The heavily male demographic also makes the applicability of the findings to women questionable; the study presentation did not break results down by sex, nor did it mention transgender participants. Further, the study had no way to account for the potential impact of lifestyle changes (e.g., diet or exercise) on BMI changes, and it by definition only included people with private health insurance (i.e., a Kaiser Permanente plan).
Nonetheless, the findings provide a high-level glimpse at the broader trends that have been taking place on the scales of PLWH in the U.S. relative to HIV-negative people, and can be useful as other research attempts to tease out the role that individual antiretrovirals have been playing in weight gain among PLWH.
A growing amount of research in recent years has focused on the potential effect of integrase inhibitors, particularly dolutegravir, on weight gain. The same goes for tenofovir alafenamide, the newer formulation of tenofovir disoproxil fumarate that appears friendlier on bones and kidneys than the original—but also appears to trigger weight gain among a significant number of people who switch to it from their prior therapy.
These Kaiser data also provide a new set of data points for the increasingly complex conversation about long-term cardiovascular risk among PLWH, and the extent to which antiretroviral therapy mitigates or accentuates that risk. A separate analysis of Kaiser data from earlier this year revealed that, although PLWH on treatment can now reasonably expect to live a nearly identical lifespan compared to their HIV-negative peers, they also appear to spend a much larger chunk of that life managing chronic comorbidities such as cardiovascular disease.

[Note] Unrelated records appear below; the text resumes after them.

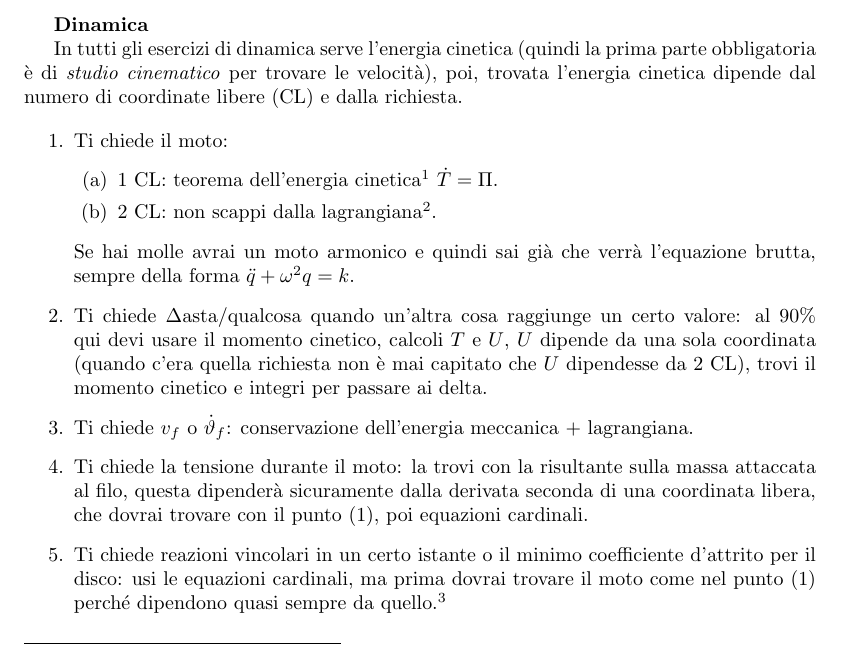
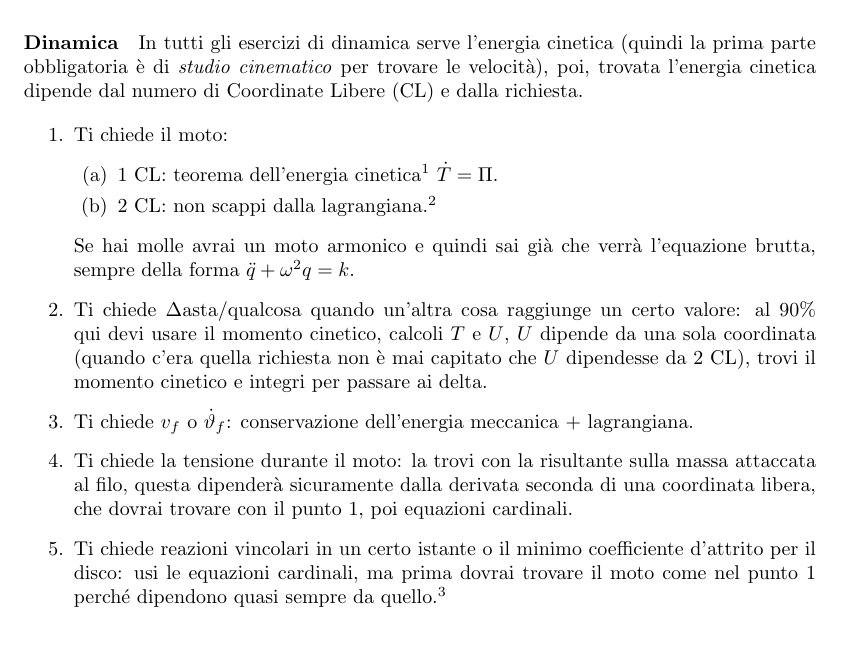
Before and after one commit to teobucci/meccanica-dei-continui, a LaTeX document (algoritmo_meccanica_razionale.tex): part of the page, cut so that both start at the same text. Compiled offline with pdfLaTeX.

Commit message:
aggiornata formattazione formulario

```diff
--- a/algoritmo_meccanica_razionale.tex
+++ b/algoritmo_meccanica_razionale.tex
@@ -20,27 +19,21 @@
     \item PLV, migliore, specialmente se hai sia dinamica che statica, quindi devi fare comunque la cinematica.
 \end{enumerate}
 
+\paragraph{Dinamica}
 
-
-\textbf{Dinamica}
-
-
-
-In tutti gli esercizi di dinamica serve l'energia cinetica (quindi la prima parte obbligatoria è di \textit{studio cinematico} per trovare le velocità), poi, trovata l'energia cinetica dipende dal numero di coordinate libere (CL) e dalla richiesta.
-
+In tutti gli esercizi di dinamica serve l'energia cinetica (quindi la prima parte obbligatoria è di \textit{studio cinematico} per trovare le velocità), poi, trovata l'energia cinetica dipende dal numero di Coordinate Libere (CL) e dalla richiesta.
 
 \begin{enumerate}
     \item Ti chiede il moto:
         \begin{enumerate}
-\item $1$ CL: teorema dell'energia cinetica\footnote{È solo un prodotto scalare tra forza e velocità del punto d’applicazione, non tiene conto di rotazioni e le uniche forze sono forza elastica e forza peso. Le tensioni, come per il PLV, non vengono considerate.} $\dot{T} =\Pi $.
-\item $2$ CL: non scappi dalla lagrangiana\footnote{Se il potenzial dipende da $1$ CL, usi il momento cinetico, se dipende da $2$ CL, fai due lagrangiane (caso molto raro).}.
+            \item $1$ CL: teorema dell'energia cinetica\footnote{È solo un prodotto scalare tra forza e velocità del punto d’applicazione, non tiene conto di rotazioni e le uniche forze sono forza elastica e forza peso. Le tensioni, come per il PLV, non vengono considerate.} $\dot{T} = \Pi$.
+            \item $2$ CL: non scappi dalla lagrangiana.\footnote{Se il potenzial dipende da $1$ CL, usi il momento cinetico, se dipende da $2$ CL, fai due lagrangiane (caso molto raro).}
         \end{enumerate}
-
-Se hai molle avrai un moto armonico e quindi sai già che verrà l'equazione brutta, sempre della forma $\ddot{q} +\omega ^{2} q=k$.
+        Se hai molle avrai un moto armonico e quindi sai già che verrà l'equazione brutta, sempre della forma $\ddot{q} + \omega ^{2} q = k$. \label{item-one}
     \item Ti chiede $\Delta $asta/qualcosa quando un'altra cosa raggiunge un certo valore: al 90\% qui devi usare il momento cinetico, calcoli $T$ e $U$, $U$ dipende da una sola coordinata (quando c'era quella richiesta non è mai capitato che $U$ dipendesse da $2$ CL), trovi il momento cinetico e integri per passare ai delta.
-\item Ti chiede $v_{f}$ o $\dot{\vartheta }_{f}$: conservazione dell'energia meccanica + lagrangiana.
-\item Ti chiede la tensione durante il moto: la trovi con la risultante sulla massa attaccata al filo, questa dipenderà sicuramente dalla derivata seconda di una coordinata libera, che dovrai trovare con il punto (1), poi equazioni cardinali.
-\item Ti chiede reazioni vincolari in un certo istante o il minimo coefficiente d'attrito per il disco: usi le equazioni cardinali, ma prima dovrai trovare il moto come nel punto (1) perché dipendono quasi sempre da quello.\footnote{C'è un caso che si ripete spesso con punto con massa $m$ che scorre su lamina senza massa attaccata a centro di un disco (e chiede una reazione vincolare agente sulla lamina): lì è sempre meglio staccare il punto, calcolare la reazione di contatto tra punto e lamina e fare il momento della lamina rispetto al punto del centro del disco.}
+    \item Ti chiede $v_{f}$ o $\dot{\vartheta}_{f}$: conservazione dell'energia meccanica + lagrangiana.
+    \item Ti chiede la tensione durante il moto: la trovi con la risultante sulla massa attaccata al filo, questa dipenderà sicuramente dalla derivata seconda di una coordinata libera, che dovrai trovare con il punto \ref{item-one}, poi equazioni cardinali.
+    \item Ti chiede reazioni vincolari in un certo istante o il minimo coefficiente d'attrito per il disco: usi le equazioni cardinali, ma prima dovrai trovare il moto come nel punto \ref{item-one} perché dipendono quasi sempre da quello.\footnote{C'è un caso che si ripete spesso con punto con massa $m$ che scorre su lamina senza massa attaccata a centro di un disco (e chiede una reazione vincolare agente sulla lamina): lì è sempre meglio staccare il punto, calcolare la reazione di contatto tra punto e lamina e fare il momento della lamina rispetto al punto del centro del disco.}
 \end{enumerate}
 
 \end{document}
```
Also changed, not shown: algoritmo_meccanica_razionale.pdf, algoritmo_meccanica_razionale.tex (11 more changed lines). Lines whose indentation alone changed are shown as unchanged.
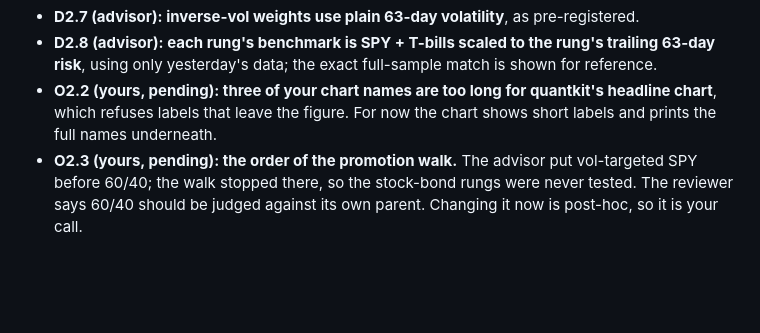
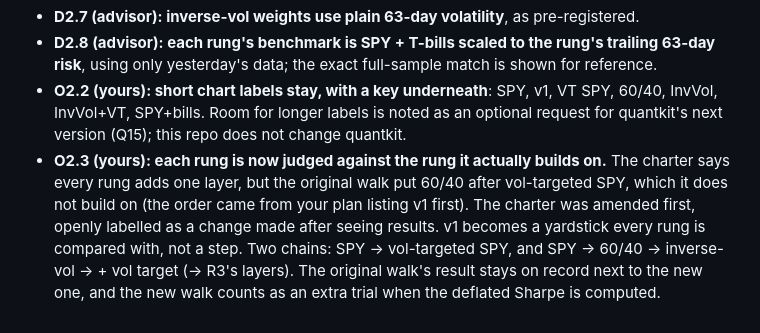
Before and after one commit to CanberkTahil1/regime-aware-spy-tlt-allocation, a Markdown page: learn/decisions.md, the part around the change. GitHub-like rendering; blank space fills up the shorter version.

```diff
--- a/learn/decisions.md
+++ b/learn/decisions.md
@@ -55,8 +55,12 @@
 - **D2.7 (advisor): inverse-vol weights use plain 63-day volatility**, as pre-registered.
 - **D2.8 (advisor): each rung's benchmark is SPY + T-bills scaled to the rung's trailing 63-day risk**, using only
   yesterday's data; the exact full-sample match is shown for reference.
-- **O2.2 (yours, pending): three of your chart names are too long for quantkit's headline chart**, which refuses labels
-  that leave the figure. For now the chart shows short labels and prints the full names underneath.
-- **O2.3 (yours, pending): the order of the promotion walk.** The advisor put vol-targeted SPY before 60/40; the walk
-  stopped there, so the stock-bond rungs were never tested. The reviewer says 60/40 should be judged against its own
-  parent. Changing it now is post-hoc, so it is your call.
+- **O2.2 (yours): short chart labels stay, with a key underneath**: SPY, v1, VT SPY, 60/40, InvVol, InvVol+VT,
+  SPY+bills. Room for longer labels is noted as an optional request for quantkit's next version (Q15); this repo does
+  not change quantkit.
+- **O2.3 (yours): each rung is now judged against the rung it actually builds on.** The charter says every rung adds
+  one layer, but the original walk put 60/40 after vol-targeted SPY, which it does not build on (the order came from
+  your plan listing v1 first). The charter was amended first, openly labelled as a change made after seeing results.
+  v1 becomes a yardstick every rung is compared with, not a step. Two chains: SPY → vol-targeted SPY, and SPY → 60/40 →
+  inverse-vol → + vol target (→ R3's layers). The original walk's result stays on record next to the new one, and the
+  new walk counts as an extra trial when the deflated Sharpe is computed.
```
Also changed, not shown: CLAUDE.md (+9 -1 lines), reports/decisions.md (+10 -0 lines).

“Given the known higher risks of BMI-related comorbidities, such as cardiovascular disease, it is critical that future research clarify the role of HIV-specific risk factors for weight gain—including the use of integrase inhibitors and other antiretrovirals—and to identify appropriate interventions,” Silverberg concluded.